IT is the somewhat unusual musical instrument that has been played by everyone from Keane to Korn.
Neil Young was a regular user. Marlene Dietrich famously entertained World War Two troops with hers. Before that Richard Hawley’s granddad performed with one in Sheffield’s musical halls.
Not that everyone is a fan - Simon Cowell once described it as sounding “like a cat being stamped on”.
But did you know the only place in the UK which today manufactures musical saws is right here in Sheffield?
You do now. Harvest Lane, Neepsend, to be exact. Stick on your Mercury Rev album and read on...
“It’s a bit of a niche instrument, isn’t it?” says Katie Ellis, partner in Thomas Flinn and Co, the firm in question. “We only started doing them about five years ago but they’ve quickly become one of our most popular lines.”
The company - founded in 1923 and better known for its proper cutting edge, top-of-the-range saws - now sells the instrument across the globe. Just this summer they signed a deal with a distributor in the US to handle orders on that side of the Atlantic.
Not bad to say saw-playing is thought to have started in America’s Appalachian mountain range in the first place.

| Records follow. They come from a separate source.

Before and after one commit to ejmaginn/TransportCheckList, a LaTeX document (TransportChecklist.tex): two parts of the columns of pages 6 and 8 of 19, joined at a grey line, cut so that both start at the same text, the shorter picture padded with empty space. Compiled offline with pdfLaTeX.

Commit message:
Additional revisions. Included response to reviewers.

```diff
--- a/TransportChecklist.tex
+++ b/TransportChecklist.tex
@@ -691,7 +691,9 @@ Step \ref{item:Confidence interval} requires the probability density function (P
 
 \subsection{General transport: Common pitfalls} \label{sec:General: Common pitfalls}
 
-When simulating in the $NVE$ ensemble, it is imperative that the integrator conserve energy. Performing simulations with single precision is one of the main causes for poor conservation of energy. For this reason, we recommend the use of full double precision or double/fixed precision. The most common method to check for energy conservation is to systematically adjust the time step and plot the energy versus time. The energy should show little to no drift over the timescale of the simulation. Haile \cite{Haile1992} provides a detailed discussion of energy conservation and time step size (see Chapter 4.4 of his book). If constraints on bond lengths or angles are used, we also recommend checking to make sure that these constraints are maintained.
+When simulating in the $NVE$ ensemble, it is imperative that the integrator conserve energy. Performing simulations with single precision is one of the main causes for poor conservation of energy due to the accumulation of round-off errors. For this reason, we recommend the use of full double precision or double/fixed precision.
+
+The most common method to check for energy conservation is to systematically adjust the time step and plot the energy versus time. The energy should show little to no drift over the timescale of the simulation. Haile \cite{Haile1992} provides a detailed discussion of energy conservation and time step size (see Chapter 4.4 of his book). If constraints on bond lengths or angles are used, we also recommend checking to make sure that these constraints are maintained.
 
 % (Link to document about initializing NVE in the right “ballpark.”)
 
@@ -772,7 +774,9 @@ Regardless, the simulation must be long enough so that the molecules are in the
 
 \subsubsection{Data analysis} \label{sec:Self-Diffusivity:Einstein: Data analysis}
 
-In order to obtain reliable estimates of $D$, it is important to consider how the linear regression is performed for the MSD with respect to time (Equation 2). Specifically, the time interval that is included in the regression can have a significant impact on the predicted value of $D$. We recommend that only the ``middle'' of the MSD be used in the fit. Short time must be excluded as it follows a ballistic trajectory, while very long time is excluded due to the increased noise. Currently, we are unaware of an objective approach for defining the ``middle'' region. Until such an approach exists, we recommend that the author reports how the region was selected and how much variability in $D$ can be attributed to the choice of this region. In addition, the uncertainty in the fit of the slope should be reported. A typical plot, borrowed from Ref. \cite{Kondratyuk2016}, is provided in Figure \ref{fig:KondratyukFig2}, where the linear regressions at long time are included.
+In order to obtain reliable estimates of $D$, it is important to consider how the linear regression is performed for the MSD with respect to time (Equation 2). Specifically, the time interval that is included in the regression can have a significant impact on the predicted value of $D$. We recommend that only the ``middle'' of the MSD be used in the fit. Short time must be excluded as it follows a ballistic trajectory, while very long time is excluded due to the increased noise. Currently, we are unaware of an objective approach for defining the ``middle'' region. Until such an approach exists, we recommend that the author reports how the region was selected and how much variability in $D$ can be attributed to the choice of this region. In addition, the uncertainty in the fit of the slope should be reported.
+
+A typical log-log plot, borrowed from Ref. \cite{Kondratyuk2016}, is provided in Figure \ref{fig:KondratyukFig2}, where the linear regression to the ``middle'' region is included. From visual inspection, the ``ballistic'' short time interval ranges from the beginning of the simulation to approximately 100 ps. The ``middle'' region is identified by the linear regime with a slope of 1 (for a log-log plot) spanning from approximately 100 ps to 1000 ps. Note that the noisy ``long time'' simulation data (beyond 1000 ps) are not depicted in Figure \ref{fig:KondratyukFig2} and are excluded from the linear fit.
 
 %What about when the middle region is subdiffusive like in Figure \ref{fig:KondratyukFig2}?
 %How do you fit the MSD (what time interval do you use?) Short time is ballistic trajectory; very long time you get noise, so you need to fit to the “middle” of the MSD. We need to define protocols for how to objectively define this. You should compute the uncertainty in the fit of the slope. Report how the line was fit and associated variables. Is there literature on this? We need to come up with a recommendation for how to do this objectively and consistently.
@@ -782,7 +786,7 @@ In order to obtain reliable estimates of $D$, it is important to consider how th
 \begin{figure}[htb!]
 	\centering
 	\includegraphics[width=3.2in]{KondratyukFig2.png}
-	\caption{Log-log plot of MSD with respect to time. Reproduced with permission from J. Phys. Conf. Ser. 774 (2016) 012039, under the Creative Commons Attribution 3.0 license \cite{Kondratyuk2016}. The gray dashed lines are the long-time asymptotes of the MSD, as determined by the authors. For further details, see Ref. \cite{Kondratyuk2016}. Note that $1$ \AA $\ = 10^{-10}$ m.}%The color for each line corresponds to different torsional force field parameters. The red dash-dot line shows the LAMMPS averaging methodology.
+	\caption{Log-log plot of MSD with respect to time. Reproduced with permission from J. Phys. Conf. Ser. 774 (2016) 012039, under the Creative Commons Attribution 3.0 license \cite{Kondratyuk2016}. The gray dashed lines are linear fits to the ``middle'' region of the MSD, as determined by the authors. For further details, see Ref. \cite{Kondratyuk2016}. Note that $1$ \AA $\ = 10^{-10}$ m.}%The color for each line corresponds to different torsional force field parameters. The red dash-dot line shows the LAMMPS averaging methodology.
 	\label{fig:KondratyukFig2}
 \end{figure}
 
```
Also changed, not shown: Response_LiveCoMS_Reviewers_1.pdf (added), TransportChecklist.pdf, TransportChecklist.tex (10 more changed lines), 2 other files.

“We took over a company which made them about 2008 so we started doing our own,” says Katie while she gives The Diary a tour of the factory. “It was just an experiment really but they were a hit straight away.
“We’re selling hundreds every year. To individuals and music shops. We had Richard Hawley buy three from us as a gift for a friend’s wedding. This time of year, we notice they start to sell well because they’re seen as novelty presents.”
Does she play one herself, The Diary wonders?
“I don’t think I’d have the patience” she answers. “When it’s done right, though, they sound amazing. It’s different to anything else really.”
Indeed. The instrument as featured on records by the likes of Tom Waits, Eels and The Dillinger Escape Plan. You know the musical score to One Flew Over The Cuckoo’s Nest? That’s done on a saw. Simon Cowell may not be a fan but the piece he called cat-like was described as “genius” by fellow Britain’s Got Talent Judge Piers Morgan.
“You can tell when it’s appeared on a TV show like that because you’ll get a sudden rush of people wanting to buy them,” explains Katie.
So how does a musical saw differ from a regular tool? It doesn’t really, it seems. The teeth aren’t quite as sharp and there are fewer of them. It also comes with a bow and some rosin. But basically they’re the same thing - made from steel and with a wooden handle.
They sell for between £60 and £112, which might seem a lot for a saw - “but, instrument wise, try buying an electric guitar for that amount,” notes Katie.
The addition is a relatively new line for Thomas Flinn, a firm which celebrated its 90th anniversary this year. The five-staff company has been in Katie’s family since 1936 when Thomas Flinn himself sold it to his apprentice - and her grandfather - Frank Ellis. She, her father, also Frank, and brother Christian now run the company.
“When you think you’re the only firm in the country to do something it makes you proud, especially considering there were once 75 saw-makers in Sheffield alone,” she says. “It’s that ‘Made In Sheffield’ thing. It’s nice to carry on that tradition.”